Part 1

Part 2

Part 3

Part 4

Part 5

Ministries of Mercy – Free Audiobook for August

August 2, 2010

Christian Audio announced yesterday that their monthly free download for August is Tim Keller’s Ministries of Mercy: The Call of the Jericho Road.  The second edition of this book was recently released, and I consider this early work by Keller to be among his more important (and more controversial) books.  Whether you agree with him or not, I strongly encourage you to read Keller’s take on the Christian’s call to show compassion to the needy, to love the poor, and display the gospel through deeds of mercy. Remember to use the coupon code “AUG2010” when checking out.
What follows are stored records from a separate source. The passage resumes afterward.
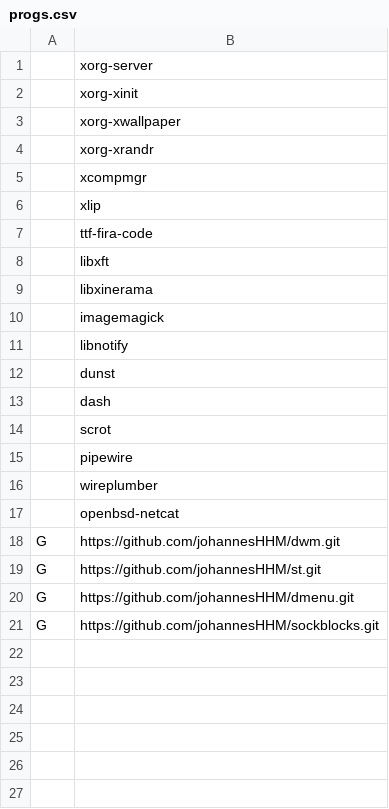
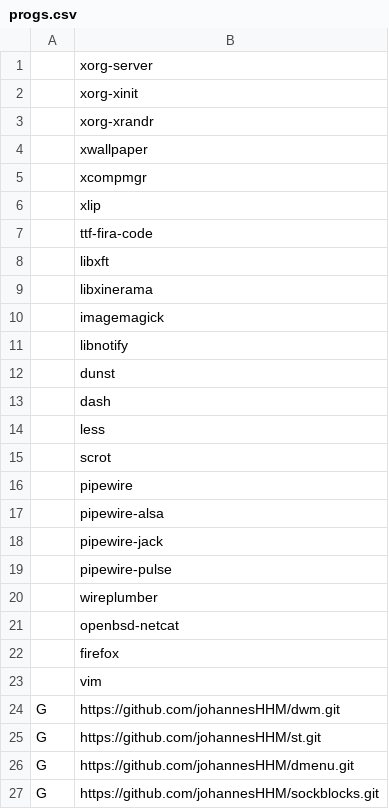
Before and after one commit to johannesHHM/snar, a CSV file: progs.csv, drawn as a sheet; removed rows and columns are numbered as before the commit, all else as after; the diff names each change by its address in the sheet, - before the commit and + after, or states it on an @@ line.

Commit message:
added progs

```diff
--- a/progs.csv
+++ b/progs.csv
-row 3:  | xorg-xwallpaper
+row 4:  | xwallpaper
+row 14:  | less
+row 17:  | pipewire-alsa
+row 18:  | pipewire-jack
+row 19:  | pipewire-pulse
+row 22:  | firefox
+row 23:  | vim
```
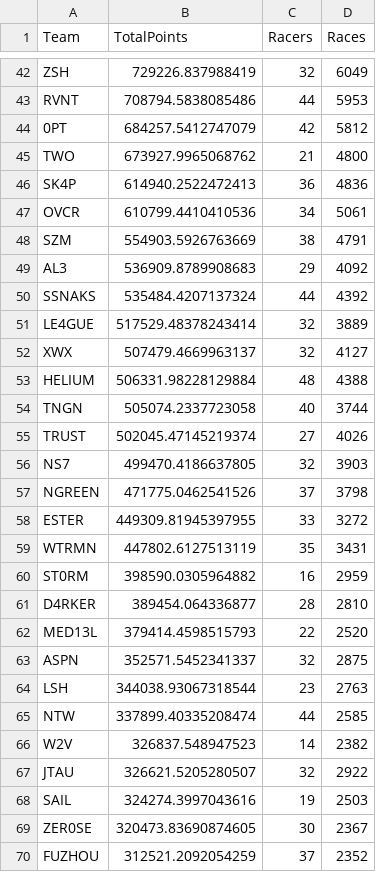
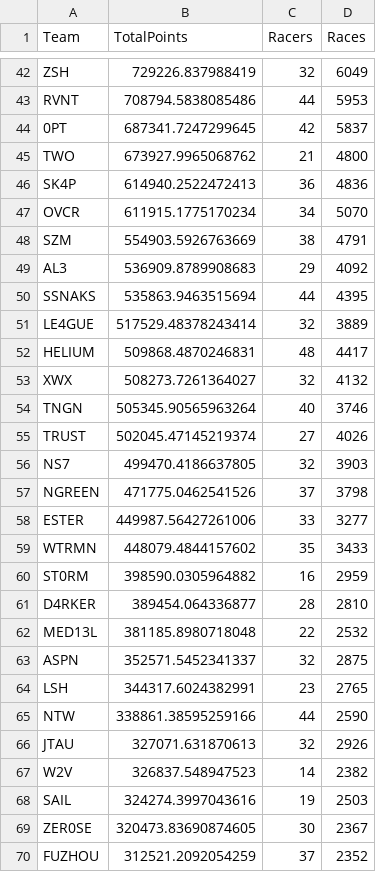
Before and after one commit to theoneitrox/nitrotypelb, a CSV file: nitrotype_team_leaderboard_20250324.csv, drawn as a sheet; only a part is shown, gaps mark what is left out; the diff covers the shown part only.

```diff
--- a/nitrotype_team_leaderboard_20250324.csv
+++ b/nitrotype_team_leaderboard_20250324.csv
@@ -43,13 +43,13 @@ ZSH,729226.837988419,32,6049
 RVNT,708794.5838085486,44,5953
-0PT,684257.5412747079,42,5812
+0PT,687341.7247299645,42,5837
 TWO,673927.9965068762,21,4800
 SK4P,614940.2522472413,36,4836
-OVCR,610799.4410410536,34,5061
+OVCR,611915.1775170234,34,5070
 SZM,554903.5926763669,38,4791
 AL3,536909.8789908683,29,4092
-SSNAKS,535484.4207137324,44,4392
+SSNAKS,535863.9463515694,44,4395
 LE4GUE,517529.48378243414,32,3889
-XWX,507479.4669963137,32,4127
-HELIUM,506331.98228129884,48,4388
-TNGN,505074.2337723058,40,3744
+HELIUM,509868.4870246831,48,4417
+XWX,508273.7261364027,32,4132
+TNGN,505345.90565963264,40,3746
 TRUST,502045.47145219374,27,4026
@@ -57,12 +57,12 @@ NS7,499470.4186637805,32,3903
 NGREEN,471775.0462541526,37,3798
-ESTER,449309.81945397955,33,3272
-WTRMN,447802.6127513119,35,3431
+ESTER,449987.56427261006,33,3277
+WTRMN,448079.4844157602,35,3433
 ST0RM,398590.0305964882,16,2959
 D4RKER,389454.064336877,28,2810
-MED13L,379414.4598515793,22,2520
+MED13L,381185.8980718048,22,2532
 ASPN,352571.5452341337,32,2875
-LSH,344038.93067318544,23,2763
-NTW,337899.40335208474,44,2585
+LSH,344317.6024382991,23,2765
+NTW,338861.38595259166,44,2590
+JTAU,327071.631870613,32,2926
 W2V,326837.548947523,14,2382
-JTAU,326621.5205280507,32,2922
 SAIL,324274.3997043616,19,2503
```
Also changed, not shown: 3 added rows, 3 removed rows and 61 edited cells elsewhere in this file, 4 other files.
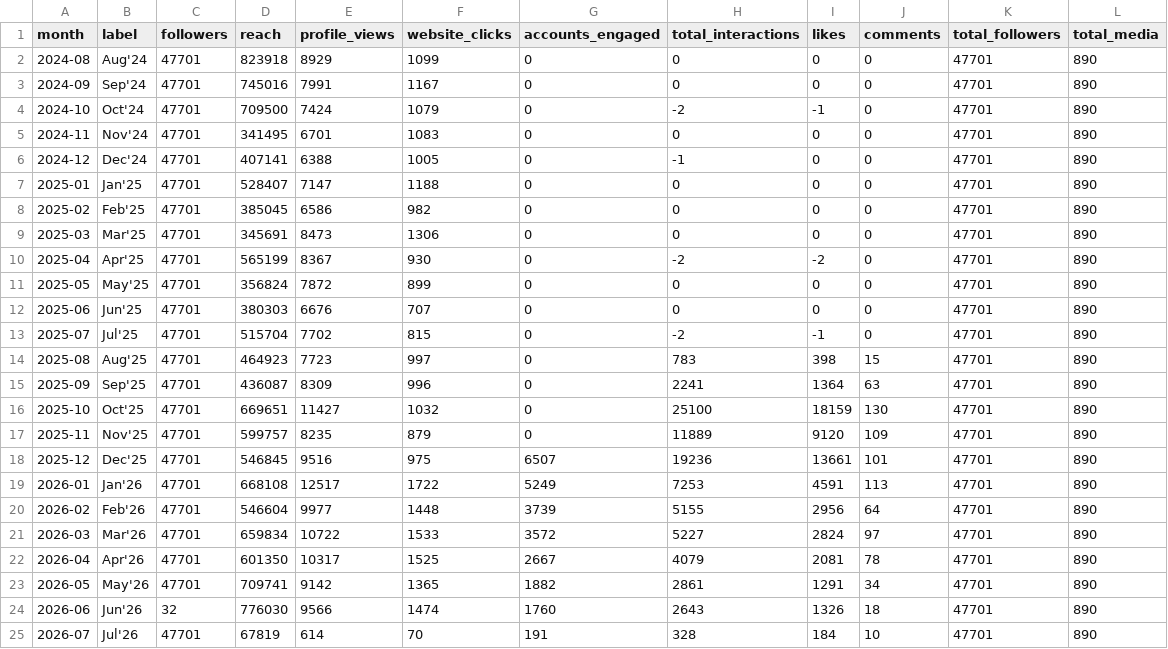
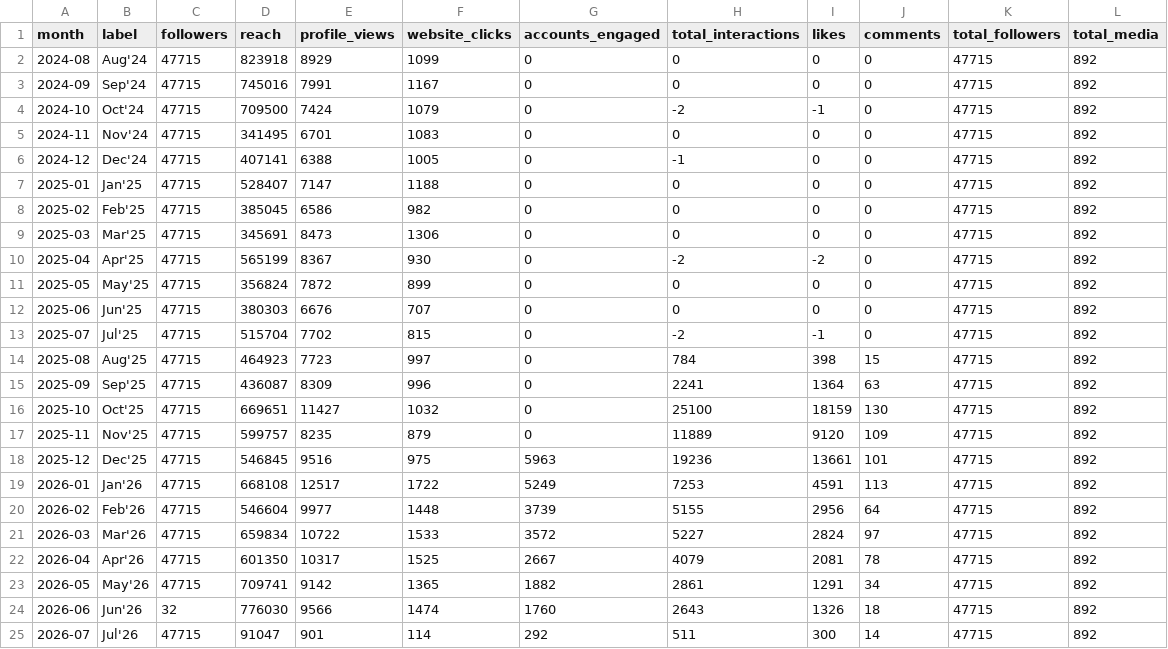
Before and after one commit to Setiavipul-78/cars24-brand-dashboard, a CSV file: data/instagram_cars24_uae.csv, drawn as a sheet.

```diff
--- a/data/instagram_cars24_uae.csv
+++ b/data/instagram_cars24_uae.csv
@@ -1,25 +1,25 @@
 month,label,followers,reach,profile_views,website_clicks,accounts_engaged,total_interactions,likes,comments,total_followers,total_media
-2024-08,Aug'24,47701,823918,8929,1099,0,0,0,0,47701,890
-2024-09,Sep'24,47701,745016,7991,1167,0,0,0,0,47701,890
-2024-10,Oct'24,47701,709500,7424,1079,0,-2,-1,0,47701,890
-2024-11,Nov'24,47701,341495,6701,1083,0,0,0,0,47701,890
-2024-12,Dec'24,47701,407141,6388,1005,0,-1,0,0,47701,890
-2025-01,Jan'25,47701,528407,7147,1188,0,0,0,0,47701,890
-2025-02,Feb'25,47701,385045,6586,982,0,0,0,0,47701,890
-2025-03,Mar'25,47701,345691,8473,1306,0,0,0,0,47701,890
-2025-04,Apr'25,47701,565199,8367,930,0,-2,-2,0,47701,890
-2025-05,May'25,47701,356824,7872,899,0,0,0,0,47701,890
-2025-06,Jun'25,47701,380303,6676,707,0,0,0,0,47701,890
-2025-07,Jul'25,47701,515704,7702,815,0,-2,-1,0,47701,890
-2025-08,Aug'25,47701,464923,7723,997,0,783,398,15,47701,890
-2025-09,Sep'25,47701,436087,8309,996,0,2241,1364,63,47701,890
-2025-10,Oct'25,47701,669651,11427,1032,0,25100,18159,130,47701,890
-2025-11,Nov'25,47701,599757,8235,879,0,11889,9120,109,47701,890
-2025-12,Dec'25,47701,546845,9516,975,6507,19236,13661,101,47701,890
-2026-01,Jan'26,47701,668108,12517,1722,5249,7253,4591,113,47701,890
-2026-02,Feb'26,47701,546604,9977,1448,3739,5155,2956,64,47701,890
-2026-03,Mar'26,47701,659834,10722,1533,3572,5227,2824,97,47701,890
-2026-04,Apr'26,47701,601350,10317,1525,2667,4079,2081,78,47701,890
-2026-05,May'26,47701,709741,9142,1365,1882,2861,1291,34,47701,890
-2026-06,Jun'26,32,776030,9566,1474,1760,2643,1326,18,47701,890
-2026-07,Jul'26,47701,67819,614,70,191,328,184,10,47701,890
+2024-08,Aug'24,47715,823918,8929,1099,0,0,0,0,47715,892
+2024-09,Sep'24,47715,745016,7991,1167,0,0,0,0,47715,892
+2024-10,Oct'24,47715,709500,7424,1079,0,-2,-1,0,47715,892
+2024-11,Nov'24,47715,341495,6701,1083,0,0,0,0,47715,892
+2024-12,Dec'24,47715,407141,6388,1005,0,-1,0,0,47715,892
+2025-01,Jan'25,47715,528407,7147,1188,0,0,0,0,47715,892
+2025-02,Feb'25,47715,385045,6586,982,0,0,0,0,47715,892
+2025-03,Mar'25,47715,345691,8473,1306,0,0,0,0,47715,892
+2025-04,Apr'25,47715,565199,8367,930,0,-2,-2,0,47715,892
+2025-05,May'25,47715,356824,7872,899,0,0,0,0,47715,892
+2025-06,Jun'25,47715,380303,6676,707,0,0,0,0,47715,892
+2025-07,Jul'25,47715,515704,7702,815,0,-2,-1,0,47715,892
+2025-08,Aug'25,47715,464923,7723,997,0,784,398,15,47715,892
+2025-09,Sep'25,47715,436087,8309,996,0,2241,1364,63,47715,892
+2025-10,Oct'25,47715,669651,11427,1032,0,25100,18159,130,47715,892
+2025-11,Nov'25,47715,599757,8235,879,0,11889,9120,109,47715,892
+2025-12,Dec'25,47715,546845,9516,975,5963,19236,13661,101,47715,892
+2026-01,Jan'26,47715,668108,12517,1722,5249,7253,4591,113,47715,892
+2026-02,Feb'26,47715,546604,9977,1448,3739,5155,2956,64,47715,892
+2026-03,Mar'26,47715,659834,10722,1533,3572,5227,2824,97,47715,892
+2026-04,Apr'26,47715,601350,10317,1525,2667,4079,2081,78,47715,892
+2026-05,May'26,47715,709741,9142,1365,1882,2861,1291,34,47715,892
+2026-06,Jun'26,32,776030,9566,1474,1760,2643,1326,18,47715,892
+2026-07,Jul'26,47715,91047,901,114,292,511,300,14,47715,892
```
Also changed, not shown: data/instagram_cars24_au_posts.csv, data/instagram_cars24_india.csv, 21 other files.
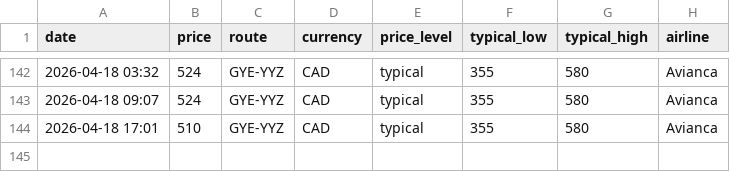
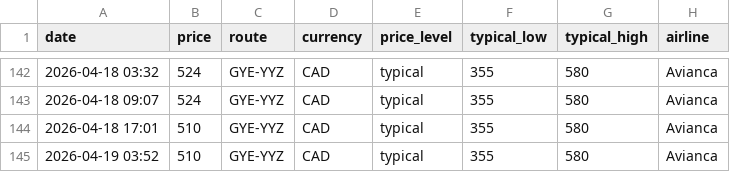
Before and after one commit to jacobmtools/flight-price-tracker, a CSV file: history_gye_yyz.csv, drawn as a sheet; only a part is shown, gaps mark what is left out; the diff names each change by its address in the sheet, - before the commit and + after, or states it on an @@ line.

```diff
--- a/history_gye_yyz.csv
+++ b/history_gye_yyz.csv
+row 145: 2026-04-19 03:52 | 510 | GYE-YYZ | CAD | typical | 355 | 580 | Avianca
```
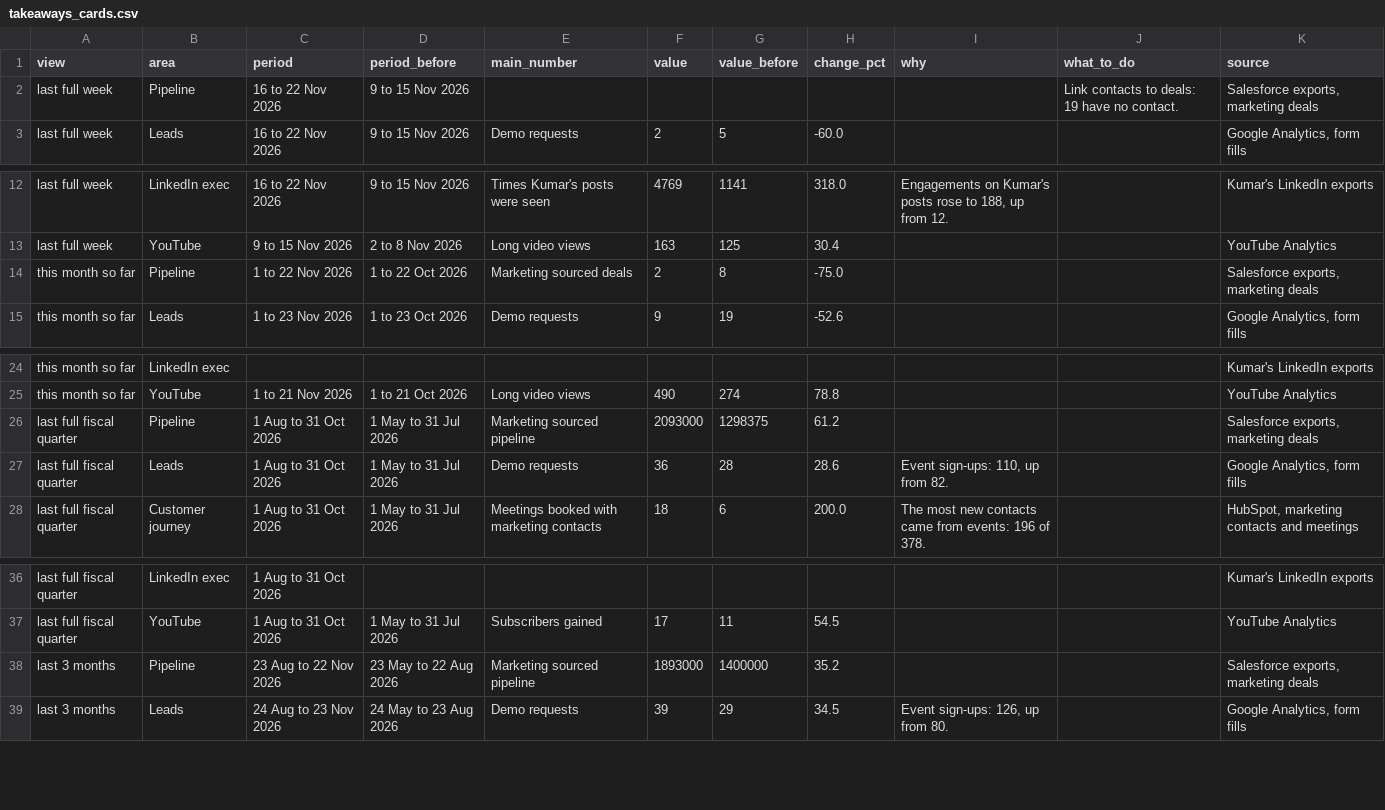
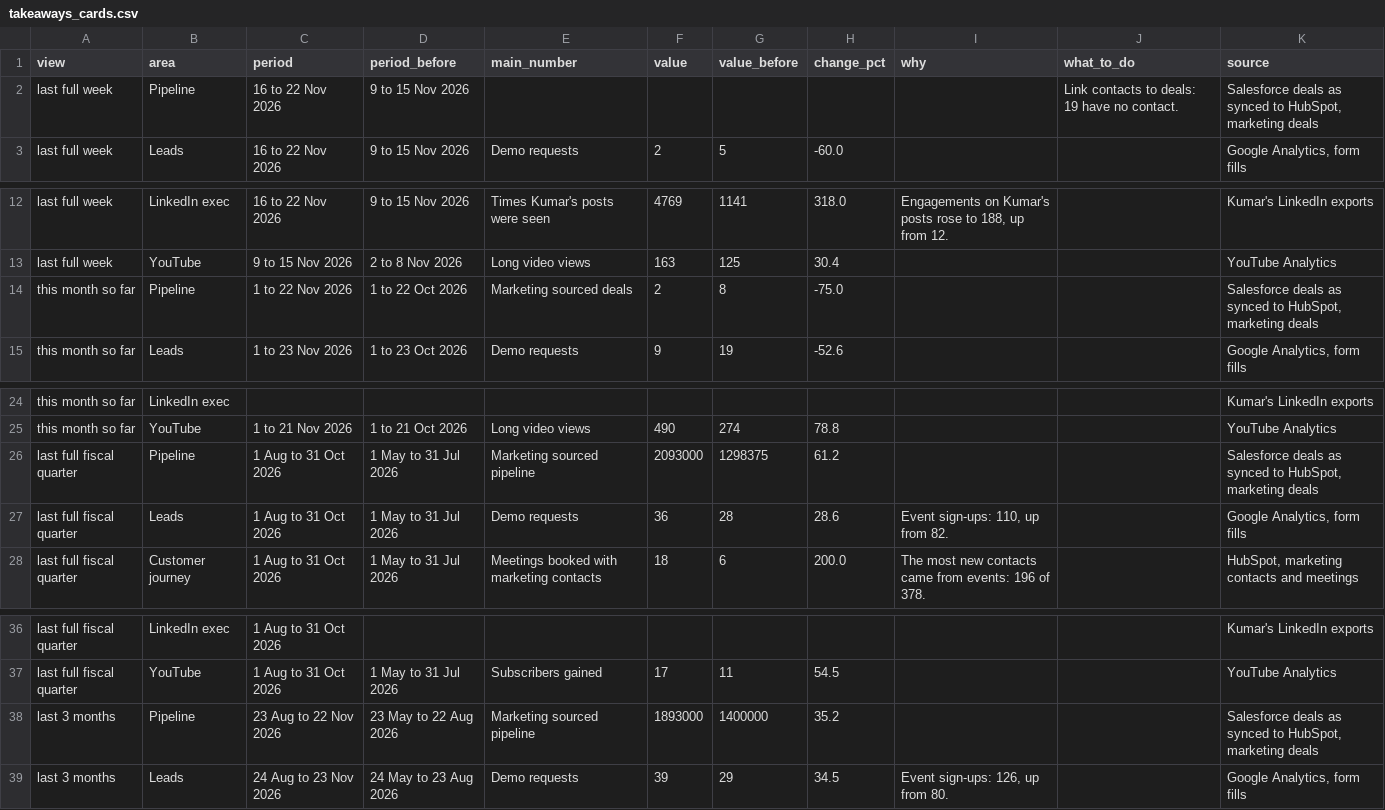
Before and after one commit to puravbhandari-gif/opsera-analytics-dashboard, a CSV file: for-claude/takeaways_cards.csv, drawn as a sheet; only a part is shown, gaps mark what is left out.

```diff
--- a/for-claude/takeaways_cards.csv
+++ b/for-claude/takeaways_cards.csv
@@ -1,3 +1,3 @@
 view,area,period,period_before,main_number,value,value_before,change_pct,why,what_to_do,source
-last full week,Pipeline,16 to 22 Nov 2026,9 to 15 Nov 2026,,,,,,Link contacts to deals: 19 have no contact.,"Salesforce exports, marketing deals"
+last full week,Pipeline,16 to 22 Nov 2026,9 to 15 Nov 2026,,,,,,Link contacts to deals: 19 have no contact.,"Salesforce deals as synced to HubSpot, marketing deals"
 last full week,Leads,16 to 22 Nov 2026,9 to 15 Nov 2026,Demo requests,2,5,-60.0,,,"Google Analytics, form fills"
@@ -13,3 +13,3 @@ last full week,LinkedIn exec,16 to 22 Nov 2026,9 to 15 Nov 2026,Times Kumar's po
 last full week,YouTube,9 to 15 Nov 2026,2 to 8 Nov 2026,Long video views,163,125,30.4,,,YouTube Analytics
-this month so far,Pipeline,1 to 22 Nov 2026,1 to 22 Oct 2026,Marketing sourced deals,2,8,-75.0,,,"Salesforce exports, marketing deals"
+this month so far,Pipeline,1 to 22 Nov 2026,1 to 22 Oct 2026,Marketing sourced deals,2,8,-75.0,,,"Salesforce deals as synced to HubSpot, marketing deals"
 this month so far,Leads,1 to 23 Nov 2026,1 to 23 Oct 2026,Demo requests,9,19,-52.6,,,"Google Analytics, form fills"
@@ -25,3 +25,3 @@ this month so far,LinkedIn exec,,,,,,,,,Kumar's LinkedIn exports
 this month so far,YouTube,1 to 21 Nov 2026,1 to 21 Oct 2026,Long video views,490,274,78.8,,,YouTube Analytics
-last full fiscal quarter,Pipeline,1 Aug to 31 Oct 2026,1 May to 31 Jul 2026,Marketing sourced pipeline,2093000,1298375,61.2,,,"Salesforce exports, marketing deals"
+last full fiscal quarter,Pipeline,1 Aug to 31 Oct 2026,1 May to 31 Jul 2026,Marketing sourced pipeline,2093000,1298375,61.2,,,"Salesforce deals as synced to HubSpot, marketing deals"
 last full fiscal quarter,Leads,1 Aug to 31 Oct 2026,1 May to 31 Jul 2026,Demo requests,36,28,28.6,"Event sign-ups: 110, up from 82.",,"Google Analytics, form fills"
@@ -37,3 +37,3 @@ last full fiscal quarter,LinkedIn exec,1 Aug to 31 Oct 2026,,,,,,,,Kumar's Linke
 last full fiscal quarter,YouTube,1 Aug to 31 Oct 2026,1 May to 31 Jul 2026,Subscribers gained,17,11,54.5,,,YouTube Analytics
-last 3 months,Pipeline,23 Aug to 22 Nov 2026,23 May to 22 Aug 2026,Marketing sourced pipeline,1893000,1400000,35.2,,,"Salesforce exports, marketing deals"
+last 3 months,Pipeline,23 Aug to 22 Nov 2026,23 May to 22 Aug 2026,Marketing sourced pipeline,1893000,1400000,35.2,,,"Salesforce deals as synced to HubSpot, marketing deals"
 last 3 months,Leads,24 Aug to 23 Nov 2026,24 May to 23 Aug 2026,Demo requests,39,29,34.5,"Event sign-ups: 126, up from 80.",,"Google Analytics, form fills"
```
Also changed, not shown: 4 other files.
Also, for the month of August, you can get Ministries of Mercy for half price ($6.49) at Westminster Bookstore.  Get it.

Tim Keller on Justification and Justice: The Both/And Gospel

April 29, 2010

In case you didn’t know already, Tim Keller has a book coming out later this year entitled Generous Justice.  In the publisher’s description of the book, it says:

Keller calls upon life-long Christians to deepen their faith by understanding that justice for the poor and marginalized is central to the Scripture’s message and challenges skeptics to recognize that the Bible is actually the basis for the modern understanding of justice.

This theme of justice was picked up yesterday in Keller’s talk at the Q Conference.  Skye Jethani has the summary at Out of Ur:

[T]he justification people are all about justification by faith alone. Only after being justified can a person live as he/she ought to live. While Keller was in full agreement with this doctrine, he said the unfortunate implication for many of the justification people is the belief that “we are mainly here to do evangelism” and they view “justice as a distraction.”

The justice people, on the other hand, tend to downplay or completely ignore the doctrine of justification by faith. Instead they can focus on language about “defeating the powers” or seeking the renewal of communities. Also good ideas, but not if justification is lost in the mix.

Keller believes this rift between justification and justice is completely unbiblical. “Justice and justification,” he said, “are joined at the hip. They are a seamless cloth.” He spent much of his time arguing from scripture that the doctrine of “justification by faith leads inevitably to justice.” Citing passages like Isaiah 58, Mark 12:38-40, Matthew 25, and others, Keller said that if we truly believe that we are saved by grace alone we will care about the poor.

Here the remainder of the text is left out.